- _Exercise directions_:
For the records below, give the number of lines containing the word "useState" and no other text.
Extracted entries Block Start
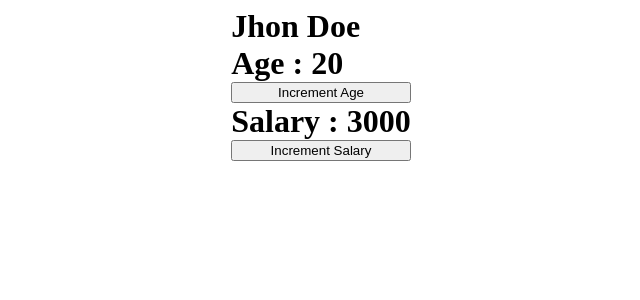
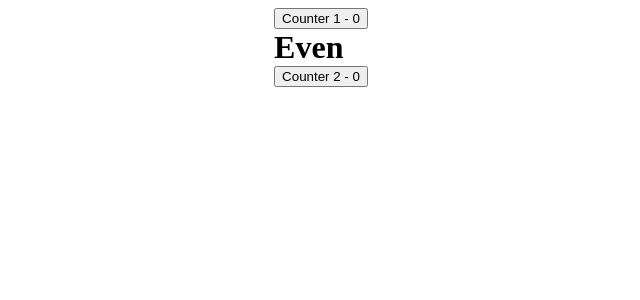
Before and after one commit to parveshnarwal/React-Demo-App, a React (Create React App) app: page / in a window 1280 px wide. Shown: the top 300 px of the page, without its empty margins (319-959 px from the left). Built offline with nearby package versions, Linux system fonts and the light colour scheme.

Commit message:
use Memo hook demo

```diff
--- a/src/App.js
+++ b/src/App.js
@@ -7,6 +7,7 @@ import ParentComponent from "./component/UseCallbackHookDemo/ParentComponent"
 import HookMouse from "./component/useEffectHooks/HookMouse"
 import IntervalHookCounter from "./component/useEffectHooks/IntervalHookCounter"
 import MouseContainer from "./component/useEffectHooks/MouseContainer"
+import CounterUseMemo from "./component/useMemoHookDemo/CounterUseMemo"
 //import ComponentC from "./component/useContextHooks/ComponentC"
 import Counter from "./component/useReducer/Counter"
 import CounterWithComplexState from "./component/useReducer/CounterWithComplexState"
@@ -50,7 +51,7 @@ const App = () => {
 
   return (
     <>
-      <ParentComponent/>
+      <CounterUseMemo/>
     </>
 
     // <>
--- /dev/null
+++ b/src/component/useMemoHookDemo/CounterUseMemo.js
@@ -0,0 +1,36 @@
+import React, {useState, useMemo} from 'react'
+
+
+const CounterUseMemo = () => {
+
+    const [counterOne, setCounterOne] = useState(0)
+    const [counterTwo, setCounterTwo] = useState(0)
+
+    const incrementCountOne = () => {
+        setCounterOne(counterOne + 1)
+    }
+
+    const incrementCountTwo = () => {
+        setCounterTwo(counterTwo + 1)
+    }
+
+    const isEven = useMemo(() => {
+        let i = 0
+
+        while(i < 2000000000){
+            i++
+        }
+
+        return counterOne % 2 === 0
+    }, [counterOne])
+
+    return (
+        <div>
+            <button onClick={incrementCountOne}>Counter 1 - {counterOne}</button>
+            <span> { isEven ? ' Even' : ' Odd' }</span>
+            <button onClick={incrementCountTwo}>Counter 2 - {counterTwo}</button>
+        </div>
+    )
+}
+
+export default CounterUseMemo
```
Extracted entries Block End
- _Exercise answer_:
3